Charl and Xiaoyu (former BCFN MSc student who worked in the FRG) met up in Beijing at the recent Alumni meeting. This was the second time they met up (Xiaoyu also came to visit Charl at Tsinghua).
Xiaoyu is doing well, working for a battery R&D company, whilst also exploring further opportunities. In addition to these more formal meeting, Charl, Xiaoyu, Jennifer and other friends from BISC met up for dinner! Great to catch up!
Yuanlei and Charl met up at the UoB’s China graduation ceremony, held, for the first time, in Shanghai! It was great to catch up with Yuanlei, who helped at the ceremony as volunteer. Yuanlei was also responsible for a for a great video of the event, which will be made public very soon!
It was a fantastic afternoon and a great privilege to share in the day with many UoB graduates and their families!
Well done and congratulations to those we graduated!
A paper by Wei (who visited the Faul Research Group as a CSC visitor for one year), Maha, Alex, Kazu, Ben and other collaborators was just accepted for publication by Chemical Science!
The paper shows, for the first time, the ability to reversibly tune the packing parameter of amphiphiles (the packing parameter is a concept that has been used for many decades to predict the structures amphiphiles will form on self-assembly). We here show that it is possible to tune the tail volume of our electroactive amphiphile through non-covalent interactions (i.e., doping of the tetra(aniline)-containing tail!), providing a route to tune self-assembled structures reversibly between fibers and vesicle-like objects.
As the paper is available freely as an open-access publication, feel free to download and read “An addressable packing parameter approach for reversibly tuning the assembly of oligo(aniline)-based supra-amphiphiles“. Well done Wei and team!
Congratulations to Dicker, who’s 2017 paper in Scientific Reports was recently selected as a “Top 100 accessed chemistry article“!
The open access paper, entitled, “Light-Triggered Soft Artificial Muscles: Molecular-Level Amplification of Actuation Control Signals” discussed a biomimetic molecular-level approach that employed light, with its excellent spatial and temporal control properties, to actuate soft, pH-responsive hydrogel artificial muscles. Although this actuation is triggered by light, it is largely powered by the resulting excitation and runaway chemical reaction of a light-sensitive acid autocatalytic solution in which the actuator is immersed. This process produced actuation strains of up to 45% and a three-fold chemical amplification of the controlling light-trigger, realising a new strategy for the creation of highly functional soft actuating systems.

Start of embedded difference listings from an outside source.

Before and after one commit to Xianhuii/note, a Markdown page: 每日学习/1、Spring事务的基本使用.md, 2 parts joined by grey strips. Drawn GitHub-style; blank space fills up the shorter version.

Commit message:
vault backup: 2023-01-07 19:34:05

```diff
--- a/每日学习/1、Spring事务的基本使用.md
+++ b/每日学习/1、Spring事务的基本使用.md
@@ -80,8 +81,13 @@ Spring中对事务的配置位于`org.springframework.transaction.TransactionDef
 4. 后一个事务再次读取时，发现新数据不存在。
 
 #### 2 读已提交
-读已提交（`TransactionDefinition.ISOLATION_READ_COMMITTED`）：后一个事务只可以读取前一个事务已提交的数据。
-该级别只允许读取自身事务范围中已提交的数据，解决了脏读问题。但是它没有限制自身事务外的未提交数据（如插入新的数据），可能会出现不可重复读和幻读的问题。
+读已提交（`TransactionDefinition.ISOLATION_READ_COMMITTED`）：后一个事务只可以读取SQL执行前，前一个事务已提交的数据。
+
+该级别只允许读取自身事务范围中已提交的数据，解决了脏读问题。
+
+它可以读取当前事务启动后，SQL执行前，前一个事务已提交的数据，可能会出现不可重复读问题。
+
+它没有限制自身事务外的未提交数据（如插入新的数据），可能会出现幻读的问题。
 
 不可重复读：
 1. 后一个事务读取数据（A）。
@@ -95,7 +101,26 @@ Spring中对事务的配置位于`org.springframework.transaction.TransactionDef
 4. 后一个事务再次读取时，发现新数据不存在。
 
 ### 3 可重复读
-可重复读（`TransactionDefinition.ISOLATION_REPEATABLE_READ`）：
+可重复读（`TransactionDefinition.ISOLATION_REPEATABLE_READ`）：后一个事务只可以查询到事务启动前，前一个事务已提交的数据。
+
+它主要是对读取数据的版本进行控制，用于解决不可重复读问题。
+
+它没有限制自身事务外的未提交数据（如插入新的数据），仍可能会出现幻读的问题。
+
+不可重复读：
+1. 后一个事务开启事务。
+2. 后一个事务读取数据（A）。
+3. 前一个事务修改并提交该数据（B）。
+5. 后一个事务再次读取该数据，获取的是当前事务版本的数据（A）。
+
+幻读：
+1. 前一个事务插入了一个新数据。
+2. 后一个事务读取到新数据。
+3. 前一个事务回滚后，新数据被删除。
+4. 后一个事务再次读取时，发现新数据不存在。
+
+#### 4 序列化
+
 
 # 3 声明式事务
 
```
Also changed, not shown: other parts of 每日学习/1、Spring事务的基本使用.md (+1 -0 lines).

Scientific Reports published more than 5000 chemistry papers in 2017 – outstanding achievement, well done Dicker!